**Try it**.
How many lines of these entries include the string "return"? State the number alone.
******
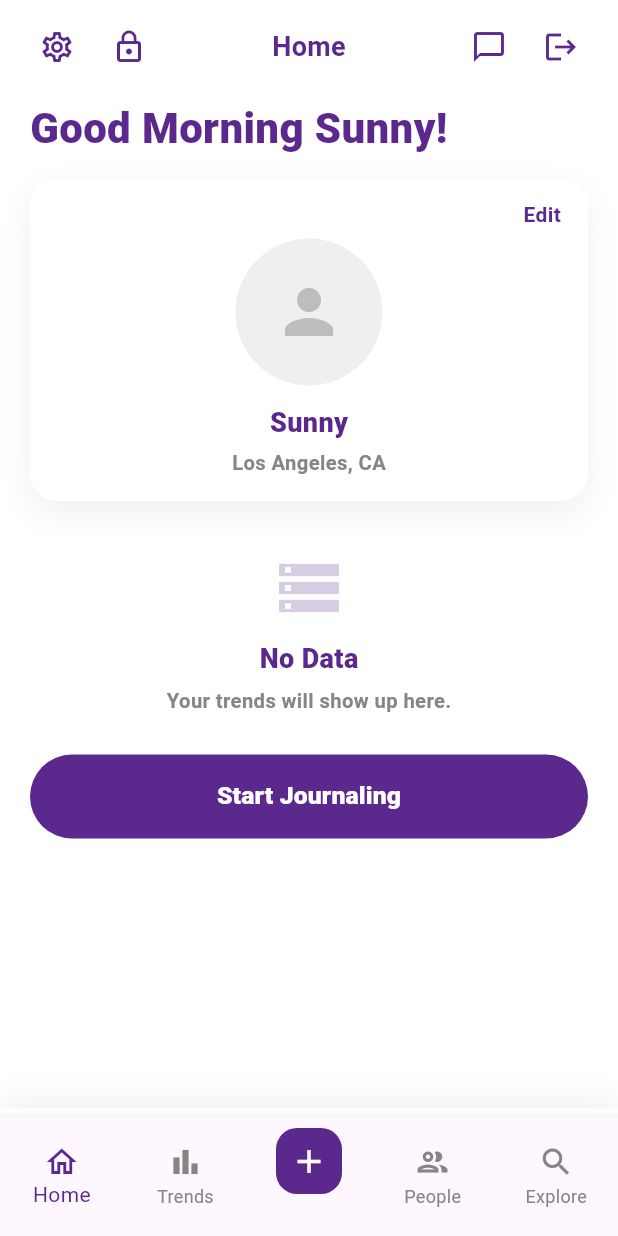
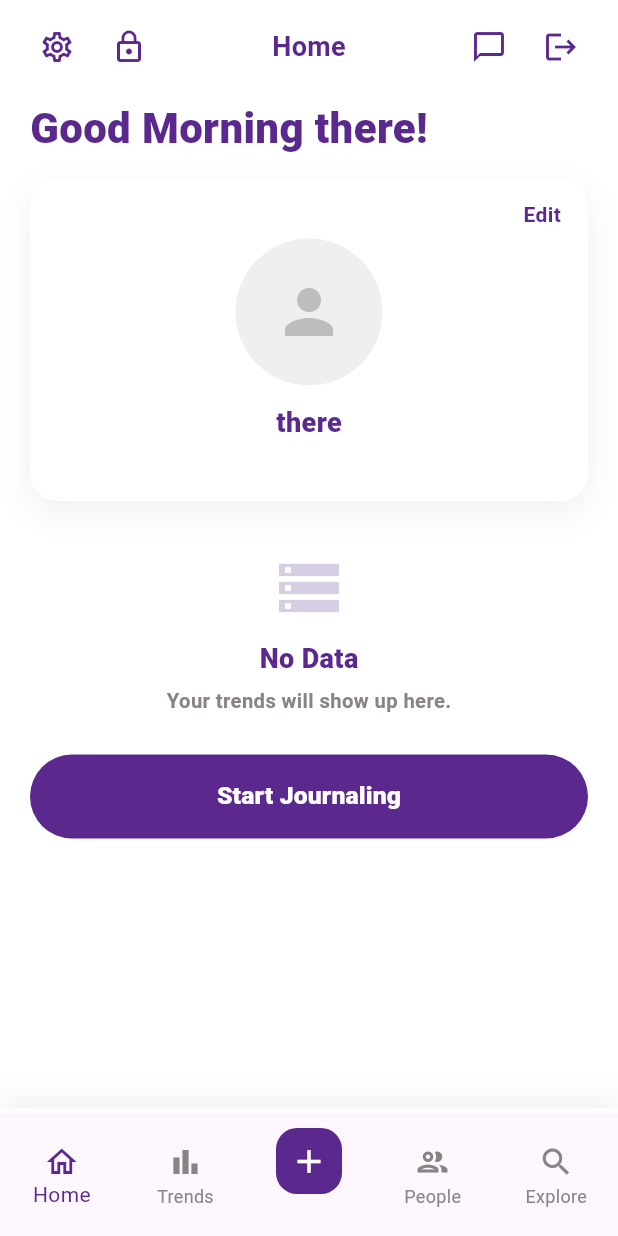
Before and after one commit to muud-ring/MuudHealth, a Flutter app: the AppShell screen opened by its route, on a phone screen of 412 x 824 dp. Run offline on Flutter 3.47's test engine with Material 3 defaults, Android fonts, the phone set to English and light mode, and no system bars; our stand-ins replace app_links, flutter_secure_storage, image_picker, jwt_decoder, socket_io_client; missing offline and left inert: flutter_appauth; accounts and stored records are empty; network calls fail; project files that could hold a hidden picture were left out.

Commit message:
Home page name

```diff
--- a/frontend/lib/screens/home/home_tab.dart
+++ b/frontend/lib/screens/home/home_tab.dart
@@ -1,5 +1,8 @@
 import 'package:flutter/material.dart';
+import 'package:jwt_decoder/jwt_decoder.dart';
+
 import '../../services/user_api.dart';
+import '../../services/token_storage.dart';
 
 class HomeTab extends StatefulWidget {
   const HomeTab({super.key});
@@ -12,16 +15,92 @@ class _HomeTabState extends State<HomeTab> {
   static const Color kPurple = Color(0xFF5B288E);
   static const Color kGreyText = Color(0xFF898384);
 
-  final String firstName = "Sunny";
-  final String location = "Los Angeles, CA";
+  String _displayName = "there";
+  String _location = "";
+  String? _avatarUrl;
 
-  String? _avatarUrl;
+  bool _loading = true;
   bool _avatarLoading = true;
+  String? _error;
 
   @override
   void initState() {
     super.initState();
-    _loadAvatar();
+    _loadAll();
+  }
+
+  bool _looksLikeUuid(String v) {
+    final s = v.trim();
+    if (s.isEmpty) return false;
+    // very common Cognito sub format: xxxxxxxx-xxxx-xxxx-xxxx-xxxxxxxxxxxx
+    return RegExp(
+      r'^[0-9a-fA-F]{8}-[0-9a-fA-F]{4}-[0-9a-fA-F]{4}-[0-9a-fA-F]{4}-[0-9a-fA-F]{12}$',
+    ).hasMatch(s);
+  }
+
+  String _pickDisplayNameFromClaims(Map<String, dynamic> c) {
+    String s(dynamic v) => (v ?? '').toString().trim();
+
+    final preferred = s(c['preferred_username']); // often your real username
+    final cognitoUsername = s(c['cognito:username']); // sometimes real username
+    final username = s(c['username']);
+    final name = s(c['name']);
+    final email = s(c['email']);
+    final sub = s(c['sub']);
+
+    final candidates = <String>[
+      preferred,
+      cognitoUsername,
+      username,
+      name,
+      email,
+    ];
+
+    for (final v in candidates) {
+      if (v.isNotEmpty && !_looksLikeUuid(v)) return v;
+    }
+
+    // last resort
+    return sub.isNotEmpty ? sub : "there";
+  }
+
+  Future<void> _loadAll() async {
+    setState(() {
+      _loading = true;
+      _error = null;
+    });
+
+    try {
+      // ✅ 1) Get display name directly from ID token
+      final idToken = await TokenStorage.getIdToken();
+      if (idToken != null && idToken.isNotEmpty) {
+        final claims = JwtDecoder.decode(idToken);
+        final nameFromToken = _pickDisplayNameFromClaims(claims);
+
+        if (mounted) {
+          setState(() => _displayName = nameFromToken);
+        }
+      }
+
+      // ✅ 2) Get location from backend (optional)
+      try {
+        final me = await UserApi.getMe();
+        final location = (me['location'] ?? '').toString().trim();
+        if (mounted) setState(() => _location = location);
+      } catch (_) {
+        // ignore profile errors for now; username still works from token
+      }
+
+      // ✅ 3) Load avatar
+      await _loadAvatar();
+    } catch (e) {
+      if (!mounted) return;
+      setState(() {
+        _error = e.toString().replaceFirst('Exception: ', '');
+      });
+    } finally {
+      if (mounted) setState(() => _loading = false);
+    }
   }
 
   Future<void> _loadAvatar() async {
@@ -31,7 +110,7 @@ class _HomeTabState extends State<HomeTab> {
       if (!mounted) return;
       setState(() => _avatarUrl = url);
     } catch (_) {
-      // ignore
+      // ignore avatar errors
     } finally {
       if (mounted) setState(() => _avatarLoading = false);
     }
@@ -42,7 +121,7 @@ class _HomeTabState extends State<HomeTab> {
     final avatarWidget = _buildAvatar();
 
     return RefreshIndicator(
-      onRefresh: _loadAvatar,
+      onRefresh: _loadAll,
       child: SingleChildScrollView(
         physics: const AlwaysScrollableScrollPhysics(),
         padding: const EdgeInsets.fromLTRB(20, 10, 20, 24),
@@ -50,7 +129,7 @@ class _HomeTabState extends State<HomeTab> {
           crossAxisAlignment: CrossAxisAlignment.start,
           children: [
             Text(
-              "Good Morning $firstName!",
+              "Good Morning $_displayName!",
               style: const TextStyle(
                 fontSize: 28,
                 height: 1.1,
@@ -59,6 +138,18 @@ class _HomeTabState extends State<HomeTab> {
               ),
             ),
             const SizedBox(height: 18),
+
+            if (_error != null)
+              Padding(
+                padding: const EdgeInsets.only(bottom: 12),
+                child: Text(
+                  _error!,
+                  style: const TextStyle(
+                    color: Colors.red,
+                    fontWeight: FontWeight.w700,
+                  ),
+                ),
+              ),
 
             // Profile card
             Container(
@@ -86,7 +177,7 @@ class _HomeTabState extends State<HomeTab> {
                           '/edit-profile',
                         );
                         if (updated == true) {
-                          await _loadAvatar();
+                          await _loadAll();
                         }
                       },
                       child: const Text(
@@ -102,8 +193,9 @@ class _HomeTabState extends State<HomeTab> {
                   const SizedBox(height: 6),
                   avatarWidget,
                   const SizedBox(height: 12),
+
                   Text(
-                    firstName,
+                    _displayName,
                     style: const TextStyle(
                       color: kPurple,
                       fontSize: 18,
@@ -111,8 +203,9 @@ class _HomeTabState extends State<HomeTab> {
                     ),
                   ),
                   const SizedBox(height: 4),
+
                   Text(
-                    location,
+                    _location.isNotEmpty ? _location : " ",
                     style: const TextStyle(
                       color: kGreyText,
                       fontSize: 13.5,
@@ -125,16 +218,24 @@ class _HomeTabState extends State<HomeTab> {
 
             const SizedBox(height: 34),
 
+            if (_loading)
+              const Center(
+                child: Padding(
+                  padding: EdgeInsets.only(top: 20),
+                  child: CircularProgressIndicator(),
+                ),
+              )
+            else
               Center(
                 child: Column(
-                children: [
-                  const Icon(
+                  children: const [
+                    Icon(
                       Icons.storage_outlined,
                       size: 48,
                       color: Color(0xFFD7CDE3),
                     ),
-                  const SizedBox(height: 10),
-                  const Text(
+                    SizedBox(height: 10),
+                    Text(
                       "No Data",
                       style: TextStyle(
                         color: kPurple,
@@ -142,10 +243,10 @@ class _HomeTabState extends State<HomeTab> {
                         fontWeight: FontWeight.w800,
                       ),
                     ),
-                  const SizedBox(height: 6),
+                    SizedBox(height: 6),
                     Text(
                       "Your trends will show up here.",
-                    style: const TextStyle(
+                      style: TextStyle(
                         color: kGreyText,
                         fontSize: 13.5,
                         fontWeight: FontWeight.w600,
--- a/frontend/lib/services/token_storage.dart
+++ b/frontend/lib/services/token_storage.dart
@@ -1,4 +1,5 @@
 import 'package:flutter_secure_storage/flutter_secure_storage.dart';
+import 'package:jwt_decoder/jwt_decoder.dart';
 
 class TokenStorage {
   static const _storage = FlutterSecureStorage();
@@ -7,41 +8,56 @@ class TokenStorage {
   static const _kAccess = 'accessToken';
   static const _kRefresh = 'refreshToken';
 
+  // ✅ store a user-friendly name we can show in UI
+  static const _kDisplayName = 'displayName';
+
   static Future<void> saveTokens({
     required String idToken,
     required String accessToken,
-    String? refreshToken, // ✅ nullable
+    String? refreshToken,
   }) async {
     await _storage.write(key: _kId, value: idToken);
     await _storage.write(key: _kAccess, value: accessToken);
 
-    // ✅ only save if present
     if (refreshToken != null && refreshToken.isNotEmpty) {
       await _storage.write(key: _kRefresh, value: refreshToken);
     }
+
+    // ✅ derive display name from idToken claims
+    try {
+      final claims = JwtDecoder.decode(idToken);
+
+      // These are common Cognito fields depending on your setup
+      final preferred = (claims['preferred_username'] ?? '').toString().trim();
+      final cognitoUsername = (claims['cognito:username'] ?? '')
+          .toString()
+          .trim();
+      final email = (claims['email'] ?? '').toString().trim();
+
+      final display = preferred.isNotEmpty
+          ? preferred
+          : (cognitoUsername.isNotEmpty ? cognitoUsername : email);
+
+      if (display.isNotEmpty) {
+        await _storage.write(key: _kDisplayName, value: display);
+      }
+    } catch (_) {
+      // ignore decode errors
+    }
   }
 
-  static Future<String?> getIdToken() {
-    return _storage.read(key: _kId);
-  }
+  static Future<String?> getIdToken() => _storage.read(key: _kId);
+  static Future<String?> getAccessToken() => _storage.read(key: _kAccess);
+  static Future<String?> getRefreshToken() => _storage.read(key: _kRefresh);
 
-  static Future<String?> getAccessToken() {
-    return _storage.read(key: _kAccess);
-  }
-
-  static Future<String?> getRefreshToken() {
-    return _storage.read(key: _kRefresh);
-  }
+  static Future<String?> getDisplayName() => _storage.read(key: _kDisplayName);
 
   static Future<void> clear() async {
     await _storage.delete(key: _kId);
     await _storage.delete(key: _kAccess);
     await _storage.delete(key: _kRefresh);
+    await _storage.delete(key: _kDisplayName);
   }
 
-  static Future<void> clearTokens() async {
-    await _storage.delete(key: _kId);
-    await _storage.delete(key: _kAccess);
-    await _storage.delete(key: _kRefresh);
-  }
+  static Future<void> clearTokens() => clear();
 }
--- a/frontend/pubspec.yaml
+++ b/frontend/pubspec.yaml
@@ -39,6 +39,7 @@ dependencies:
   url_launcher: ^6.2.6
   image_picker: ^1.1.2
   socket_io_client: ^2.0.3+1
+  jwt_decoder: ^2.0.1
 
   # The following adds the Cupertino Icons font to your application.
   # Use with the CupertinoIcons class for iOS style icons.
```
Also changed, not shown: frontend/pubspec.lock. Lines whose indentation alone changed are shown as unchanged.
******
**Response area**.
10